BURGLARS know to look in the freezer.

And if your belongings are concealable, removable, available, valuable, enjoyable and disposable, burglars will take them.

It forms an acronym which Australian Institute of Criminology Deputy Director of Research Dr Rick Brown uses to describe crimonology, CRAVED, and encompasses methods which homeowners can use to secure their most prized possessions according to NRMA.

Dr Brown said cash was still in high demand even though credit and debit cards were more commonly used, cash was the first thing a burglar would look for especially in a purse or handbag.
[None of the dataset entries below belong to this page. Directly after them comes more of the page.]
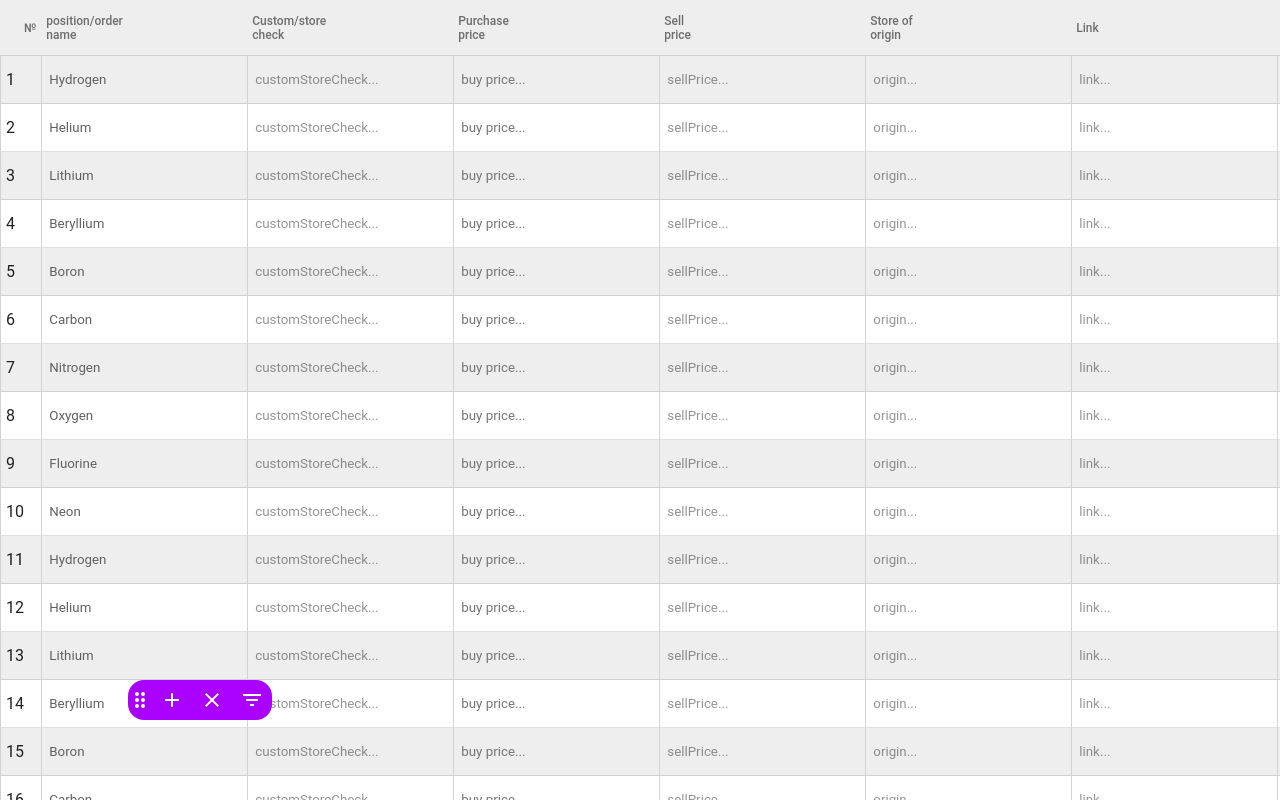
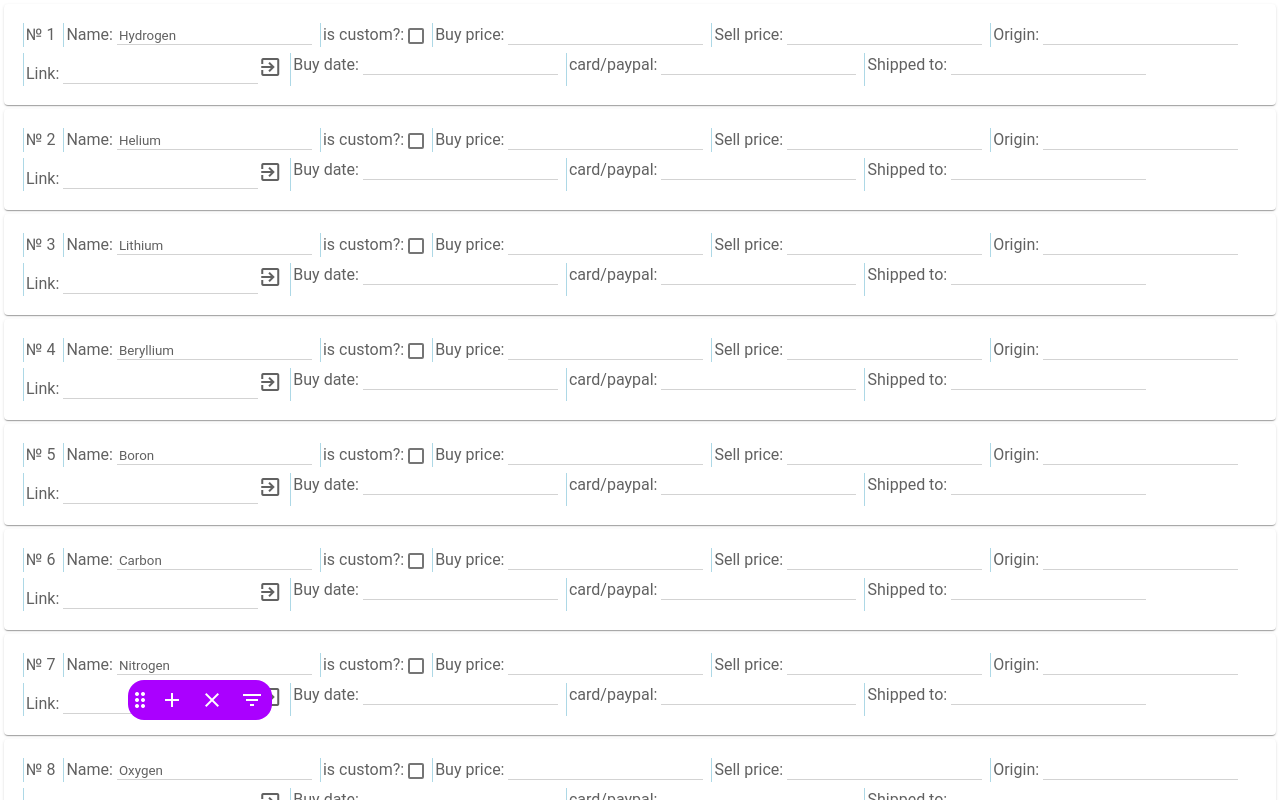
Before and after one commit to SailorQaoar/anko, an Angular app: page / in a window 1280 px wide. Built offline with nearby package versions, Linux system fonts and the light colour scheme.

Commit message:
5 files modified, 1 added, 1 deleted

```diff
--- a/package.json
+++ b/package.json
@@ -31,7 +31,7 @@
     "moment": "2.24.0",
     "rxjs": "6.5.4",
     "tslib": "1.11.0",
-    "zone.js": "0.10.2"
+    "zone.js": "^0.10.2"
   },
   "devDependencies": {
     "@angular-devkit/build-angular": "^0.900.0",
--- a/src/app/button-overview-example.css
+++ b/src/app/button-overview-example.css
@@ -27,3 +27,19 @@ table {
  color: white !important;
   background-color: #a0f;
 }
+
+
+ .in-card-field {
+   border-radius: 4ps;
+   border-left: 1px lightblue solid;
+   padding: 2px;
+   margin: 3px;
+ }
+
+
+
+
+ .ou-card {
+  display: flex;
+  flex-wrap: wrap;
+ }
--- a/src/app/button-overview-example.html
+++ b/src/app/button-overview-example.html
@@ -1,78 +1,22 @@
 <div class="scroll-area" [ngStyle]="{height: getScrollAreaHeight()}">
-<table mat-table [dataSource]="dataSource" class="mat-elevation-z8">
-
-	<!--- Note that these columns can be defined in any order.
-        The actual rendered columns are set as a property on the row definition" -->
-
-	<!-- Position Column -->
-	<ng-container matColumnDef="position">
-		<th mat-header-cell *matHeaderCellDef>№</th>
-		<td mat-cell *matCellDef="let element"> {{element.position}} </td>
-	</ng-container>
-
-	<!-- Name Column -->
-	<ng-container matColumnDef="name">
-		<th mat-header-cell *matHeaderCellDef> position/order<br/> name </th>
-		<td mat-cell *matCellDef="let element"> <input matInput placeholder="name..." [(ngModel)]="element.name"></td>
-	</ng-container>
-
-	<!-- Weight Column -->
-	<ng-container matColumnDef="customStoreCheck">
-		<th mat-header-cell *matHeaderCellDef> Custom/store <br/> check </th>
-		<td mat-cell *matCellDef="let element">
-			<input matInput placeholder="customStoreCheck..." [(ngModel)]="element.customStoreCheck"> </td>
-	</ng-container>
-
-	<!-- Symbol Column -->
-	<ng-container matColumnDef="buyPrice">
-		<th mat-header-cell *matHeaderCellDef> Purchase<br/>price </th>
-		<td mat-cell *matCellDef="let element">
-			<input type="number" placeholder="buy price..." [(ngModel)]="element.buyPrice"> </td>
-	</ng-container>
-
-	<!-- Symbol Column -->
-	<ng-container matColumnDef="sellPrice">
-		<th mat-header-cell *matHeaderCellDef> Sell<br/>price </th>
-		<td mat-cell *matCellDef="let element">
-			<input matInput placeholder="sellPrice..." [(ngModel)]="element.sellPrice"> </td>
-	</ng-container>
-
-	<!-- Symbol Column -->
-	<ng-container matColumnDef="origin">
-		<th mat-header-cell *matHeaderCellDef> Store of<br/>origin </th>
-		<td mat-cell *matCellDef="let element">
-			<input matInput placeholder="origin..." [(ngModel)]="element.origin"> </td>
-	</ng-container>
-
-	<!-- Symbol Column -->
-	<ng-container matColumnDef="link">
-		<th mat-header-cell *matHeaderCellDef> Link </th>
-		<td mat-cell *matCellDef="let element"><input matInput placeholder="link..." [(ngModel)]="element.link"> </td>
-	</ng-container>
-	<!-- Symbol Column -->
-	<ng-container matColumnDef="buyDate">
-		<th mat-header-cell *matHeaderCellDef> Date of<br/>purchase </th>
-		<td mat-cell *matCellDef="let element">
-			<input matInput placeholder="buyDate..." [(ngModel)]="element.buyDate"> </td>
-	</ng-container>
-
-	<!-- Symbol Column -->
-	<ng-container matColumnDef="cardPaypal">
-		<th mat-header-cell *matHeaderCellDef> card/<br/>paypal </th>
-		<td mat-cell *matCellDef="let element">
-			<input matInput placeholder="cardPaypal..." [(ngModel)]="element.cardPaypal"> </td>
-	</ng-container>
-	<!-- Symbol Column -->
-	<ng-container matColumnDef="shippedTo">
-		<th mat-header-cell *matHeaderCellDef> Shipped to </th>
-		<td mat-cell *matCellDef="let element">
-			<input matInput placeholder="shippedTo..." [(ngModel)]="element.shippedTo"> </td>
-	</ng-container>
+	<ng-container *ngFor="let item of dataSource">
+		<mat-card>
+			<div class="ou-card">
+				<span class="in-card-field">№ {{item.position}} </span>
+				<span class="in-card-field">Name: <input mat-input [(ngModel)]="item.name">  </span>
+				<span class="in-card-field">is custom?: <mat-checkbox [(ngModel)]="item.customStoreCheck"></mat-checkbox>   </span>
+				<span class="in-card-field">Buy price: <input mat-input [(ngModel)]="item.buyPrice"> </span>
+				<span class="in-card-field">Sell price: <input mat-input [(ngModel)]="item.sellPrice"> </span>
+				<span class="in-card-field">Origin: <input mat-input [(ngModel)]="item.origin"> </span>
+				<span class="in-card-field">Link: <input mat-input [(ngModel)]="item.link"> <a href="http://{{item.link}}/"><mat-icon>exit_to_app</mat-icon></a></span>
+				<span class="in-card-field">Buy date: <input mat-input [(ngModel)]="item.buyDate"> </span>
+				<span class="in-card-field">card/paypal: <input mat-input [(ngModel)]="item.cardPaypal"> </span>
+				<span class="in-card-field">Shipped to: <input mat-input [(ngModel)]="item.shippedTo"> </span>
+			</div>
+		</mat-card>
 
 
-	<tr mat-header-row *matHeaderRowDef="displayedColumns"></tr>
-	<tr mat-row *matRowDef="let row; columns: displayedColumns;"></tr>
-</table>
+	</ng-container>
 </div>
 <div class="btns-bar" cdkDrag>
 	<mat-icon cdkDragHandle style="color: white !important; margin: auto">drag_indicator</mat-icon>
@@ -80,3 +24,18 @@
 	<button mat-button mat-icon-button><mat-icon style="color: white !important; margin: auto" >clear</mat-icon></button>
 	<button mat-button mat-icon-button><mat-icon style="color: white !important; margin: auto" >filter_list</mat-icon></button>
 </div>
+
+<!--
+
+ "position",
+    "name",
+    "customStoreCheck",
+    "buyPrice",
+    "sellPrice",
+    "origin",
+    "link",
+    "buyDate",
+    "cardPaypal",
+    "shippedTo"
+
+-->
--- a/src/index.html
+++ b/src/index.html
@@ -2,6 +2,6 @@
       rel="stylesheet">
       <meta name="viewport" content="width=device-width, initial-scale=1.0">
    <meta name="apple-mobile-web-app-capable" content="yes">
-   <link rel="manifest" href="m.m">
+   <link rel="manifest" href="/app/m.m">
   <button-overview-example>loa
     ding</button-overview-example>
--- a/src/styles.scss
+++ b/src/styles.scss
@@ -22,7 +22,9 @@ body {
   flex-direction: row;
 }
 
-
+mat-card {
+  margin: 4px;
+}
 
 tb-icon{color: white !important;}
 
@@ -30,8 +32,12 @@ tb-icon{color: white !important;}
 
 
 input {
-  outline: none;
-  border: none;
+
+  border-top: none;
+  border-left: none;
+  border-right: none;
+  border-bottom: 1px lightgray solid !important;
+
   background-color: transparent;
 }
 
```
Also changed, not shown: 1 other file (tests, documents, lock files or other folders).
"The key thing that remains similar year to year is that it's about stealing things that are liquid, meaning cash itself or things that can easily be turned into cash," he said.

"Some electrical items now tend to be lower down the list either because they're increasingly getting too large to steal - as in the case of televisions - or the price of them has come down so much that they tend to be less favoured.
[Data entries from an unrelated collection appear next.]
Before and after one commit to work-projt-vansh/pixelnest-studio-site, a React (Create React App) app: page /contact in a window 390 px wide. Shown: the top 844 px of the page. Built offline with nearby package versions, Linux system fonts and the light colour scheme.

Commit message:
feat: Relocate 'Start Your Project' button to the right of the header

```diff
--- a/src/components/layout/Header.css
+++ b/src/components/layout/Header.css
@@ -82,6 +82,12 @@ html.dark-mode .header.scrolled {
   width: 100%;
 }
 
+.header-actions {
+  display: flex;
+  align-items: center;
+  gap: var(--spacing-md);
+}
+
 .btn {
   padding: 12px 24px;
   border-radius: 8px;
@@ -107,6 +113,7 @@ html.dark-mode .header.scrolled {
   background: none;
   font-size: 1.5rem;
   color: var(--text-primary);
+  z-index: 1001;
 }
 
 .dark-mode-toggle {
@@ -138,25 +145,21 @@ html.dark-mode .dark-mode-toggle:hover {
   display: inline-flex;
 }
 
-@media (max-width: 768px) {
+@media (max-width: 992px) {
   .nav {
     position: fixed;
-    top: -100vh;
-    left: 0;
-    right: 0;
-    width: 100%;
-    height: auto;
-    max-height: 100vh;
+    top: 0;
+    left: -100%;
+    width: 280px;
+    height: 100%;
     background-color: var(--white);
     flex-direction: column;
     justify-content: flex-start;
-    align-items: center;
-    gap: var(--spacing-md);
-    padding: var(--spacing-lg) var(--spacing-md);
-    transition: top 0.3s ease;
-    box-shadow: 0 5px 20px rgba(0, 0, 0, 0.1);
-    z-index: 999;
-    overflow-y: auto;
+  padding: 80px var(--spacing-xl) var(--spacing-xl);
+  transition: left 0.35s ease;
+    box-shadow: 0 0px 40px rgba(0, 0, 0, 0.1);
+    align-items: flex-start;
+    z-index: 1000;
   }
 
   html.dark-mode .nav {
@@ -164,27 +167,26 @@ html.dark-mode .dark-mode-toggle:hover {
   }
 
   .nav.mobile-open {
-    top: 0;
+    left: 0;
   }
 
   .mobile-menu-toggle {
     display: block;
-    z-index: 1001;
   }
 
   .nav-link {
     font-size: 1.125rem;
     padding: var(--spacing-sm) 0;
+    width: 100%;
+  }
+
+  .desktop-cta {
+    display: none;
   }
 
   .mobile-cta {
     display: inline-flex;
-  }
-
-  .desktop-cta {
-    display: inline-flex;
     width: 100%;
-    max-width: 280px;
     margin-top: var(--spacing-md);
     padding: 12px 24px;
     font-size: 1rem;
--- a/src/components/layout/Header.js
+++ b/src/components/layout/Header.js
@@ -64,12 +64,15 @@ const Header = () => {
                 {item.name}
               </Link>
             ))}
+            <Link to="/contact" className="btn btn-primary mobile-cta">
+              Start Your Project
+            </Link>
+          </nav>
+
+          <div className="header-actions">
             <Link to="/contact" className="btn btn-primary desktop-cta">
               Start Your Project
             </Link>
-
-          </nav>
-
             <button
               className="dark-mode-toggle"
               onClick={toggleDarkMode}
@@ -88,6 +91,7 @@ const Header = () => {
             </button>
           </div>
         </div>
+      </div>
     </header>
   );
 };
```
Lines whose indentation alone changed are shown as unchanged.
"There has been a trend towards the theft of car keys because of the difficulties in stealing cars without the keys.

"My number one tip would be to make sure doors and windows are secure.

"This prevents those walk-in burglaries, which account for a significant proportion of burglary offences".

A Queensland Police spokesperson said wherever homeowners knew to hide their valuables, burglars knew to look.

"You might know it's not valuable but the baddy doesn't," the spokesperson said.

"Highly portable and easily sold items like phones and iPads are things that are sought after by offenders but (the most sought after items) would still have to be jewellery.

"Historically things have gone from freezers so put it in a place that is not so obvious."

The spokesperson said top tips to hide valuable jewellery included using masking tape to hide rings under tables and cupboards and leaving cheap jewellery in boxes or drawers and putting valuable jewellery in a safer place.

Top burgled items, according to NRMA
Car keys
Mobile phones